July 26, 2018

About the Author

Bill Dobbins

Bill Dobbins

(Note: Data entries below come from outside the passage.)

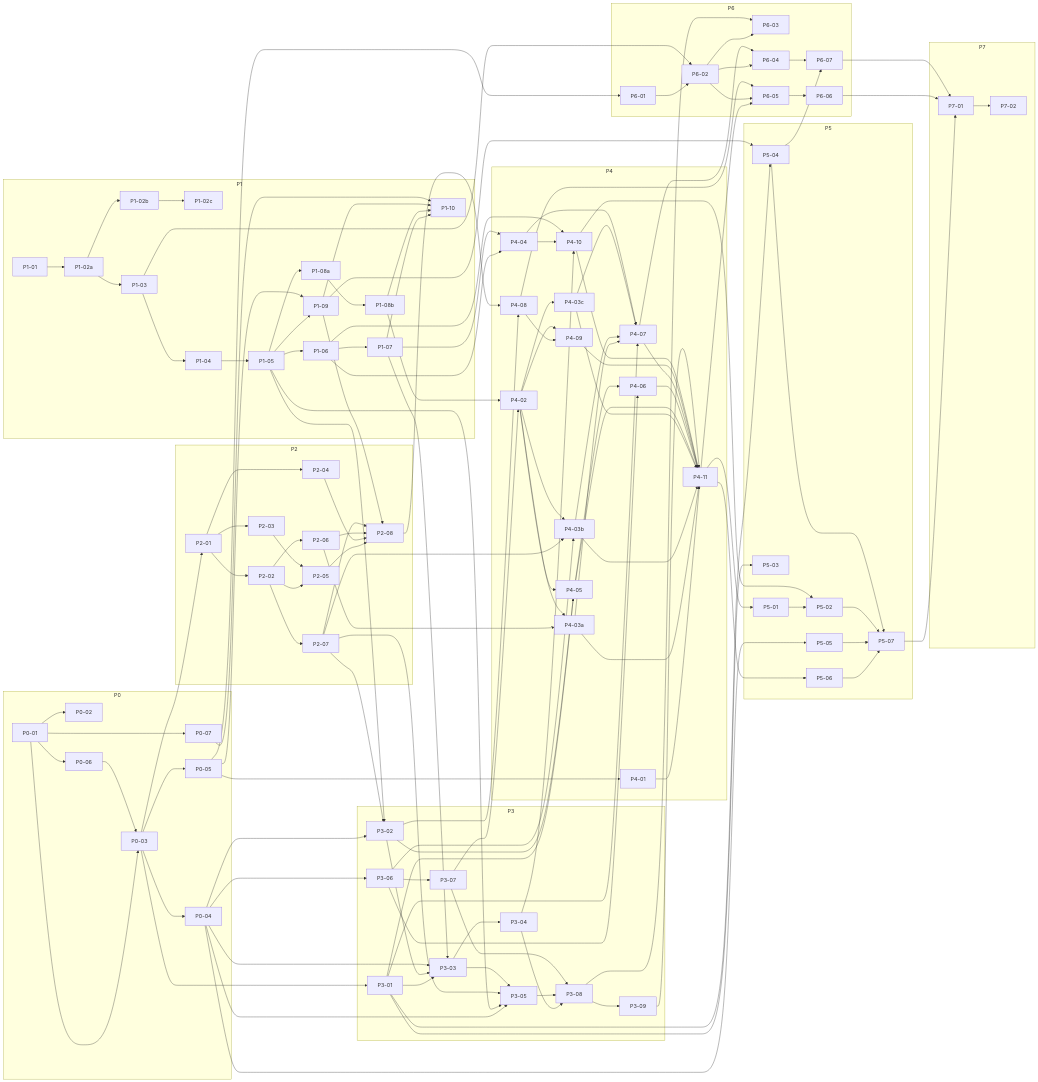
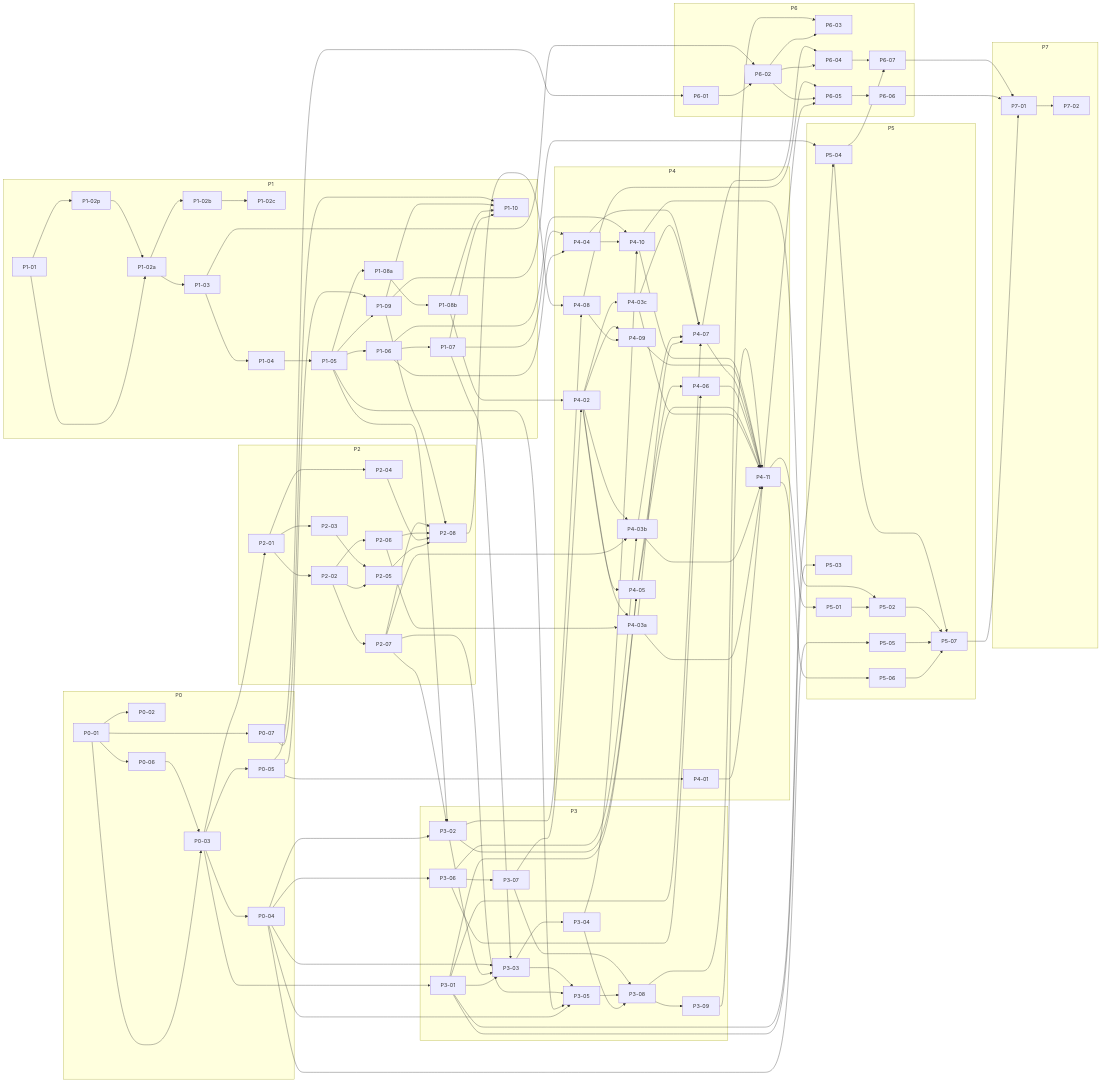
The diagram in docs/packages/README.md (lookmanrays/purser), drawn with Mermaid before and after one commit. The commit also changed other lines of this file and 4 other files, not shown here.

```diff
--- a/docs/packages/README.md
+++ b/docs/packages/README.md
@@ -91,6 +92,7 @@
     P1_02a["P1-02a"]
     P1_02b["P1-02b"]
     P1_02c["P1-02c"]
+    P1_02p["P1-02p"]
     P1_03["P1-03"]
     P1_04["P1-04"]
     P1_05["P1-05"]
@@ -167,8 +169,10 @@
   P0_01 --> P0_06
   P0_01 --> P0_07
   P1_01 --> P1_02a
+  P1_02p --> P1_02a
   P1_02a --> P1_02b
   P1_02b --> P1_02c
+  P1_01 --> P1_02p
   P1_02a --> P1_03
   P1_03 --> P1_04
   P1_04 --> P1_05
```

Bill Dobbins THE BODY PHOTOGAPHER became well known for his male and female physique photos - images of the aesthetic, athletic body. Using the same distinctive personal style, characterized by strong graphics and a classic look in both color and BW, Bill Dobbins has also developed a body of work featuring fashion, beauty and glamor photos In a world in which so many images create a level of "noise" that makes it hard for advertisers to be noticed, Bill's work cuts right through the confusion and grabs the eye. Bill has created two art photos books: The Women: Photographs of the Top Female Bodybuilders (Artisan) and Modern Amazons (Taschen) and his fine art work has appeared in two museums and several galleries. WEBSITES BILL DOBBINS PHOTOGRAPHY BILL DOBBINS ART THE FEMALE PHYSIQUE WEBZINE/GALLERY EMAIL:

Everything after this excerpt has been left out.